Italian crisis set to linger as press meeting called off
Italian prime minister Mario Monti has cancelled his traditional end-of-year press conference, scheduled for tomorrow, an indication that the government crisis will drag on, probably up to Christmas Eve.
It had been widely anticipated that following the approval of the budget, President Giorgio Napolitano would dissolve parliament, possibly tomorrow morning. Then Mr Monti, who offered his “irrevocable” resignation two weeks ago, would be free to finally declare his own immediate intentions.
When he does face the press, Mr Monti is expected to announce that he is about to relinquish his “technocrat” super partes role by lending his name to a centrist electoral list in the upcoming general election.
However, the budget’s progress through parliament has been slower than anticipated, so it could be Saturday or Sunday before it is approved. Centre-left PD figures yesterday accused former prime minister Silvio Berlusconi of deliberately slowing its passage through parliament to suit his own electoral purposes.
Mr Monti believes it would be incorrect of him to announce his own political plans until his mandate as technocratic head of a cross-party government is formally ended.
In the meantime, he held a meeting at government house yesterday with several key figures in the centrist group, Towards the Third Republic, to which he may lend his name and his austerity agenda.
Among those to meet him were Ferrari president Luca Cordero di Montezemolo, UDC leader Pier Ferdinando Casini and Andrea Riccardi, the founder of the Sant’Egidio lay movement and a minister in the Monti cabinet.
Others who may be tempted to join the Lista Monti include a number of PDL dissidents such as lower house speaker Gianfranco Fini and former interior minister Beppe Pisanu.
While Mr Monti remains tight-lipped about his intentions, the same can hardly be said of Mr Berlusconi, whose PDL party was instrumental in the downfall of the Monti government.

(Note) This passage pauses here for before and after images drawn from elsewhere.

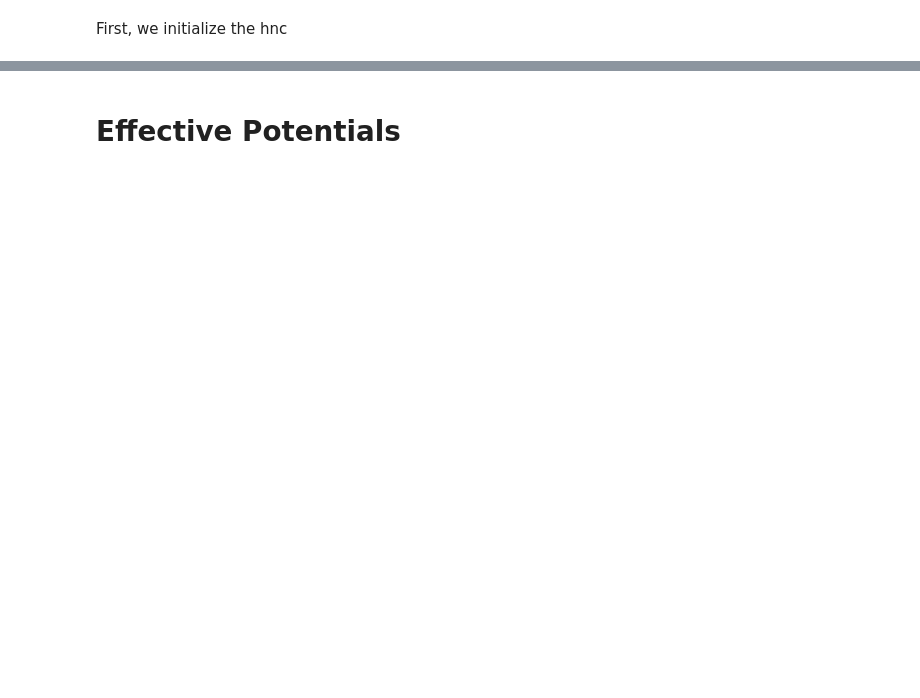
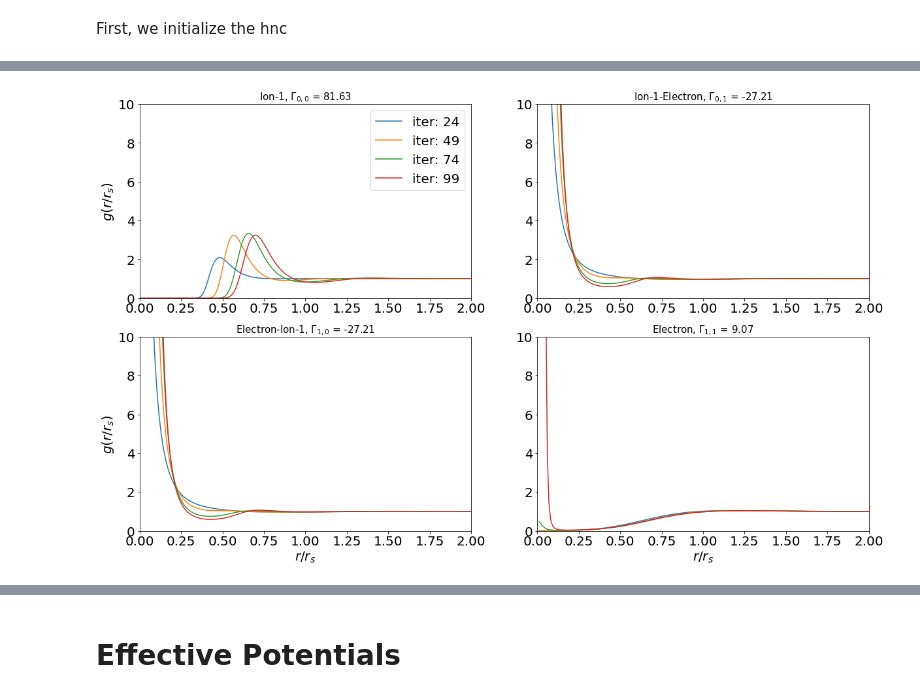
Before and after one commit to ZachAJohnson/hnc, a Jupyter notebook: QSP_HNC.ipynb, the cells around one changed output, grey strips where cells are left out. Saved outputs shown, nothing was run; the diff lists cells and outputs as text; code cells hidden in the pictures; blank space fills up the shorter version.

```diff
--- a/QSP_HNC.ipynb
+++ b/QSP_HNC.ipynb
@@ -156,3 +201,7 @@ hnc2.HNC_solve(alpha=1, h_max=1e4)
 Warning: HNC_solver did not converge within the specified number of iterations.
+# %%
+hnc2.plot_species_convergence()
+# %% [output]
+[figure, added]
 # %%
 hnc2.plot_g_all_species()
```
Also changed, not shown: parts of 17 cells of this notebook, 3 other files.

In yet another lengthy TV interview/ address, Mr Berlusconi suggested that, given time, he might himself poll 40 per cent of the vote. He said he was “the only one in Europe who understands anything about economics”, unlike all those “professional politicians and trade unionists such as Merkel and her sidekick, Sarkozy”.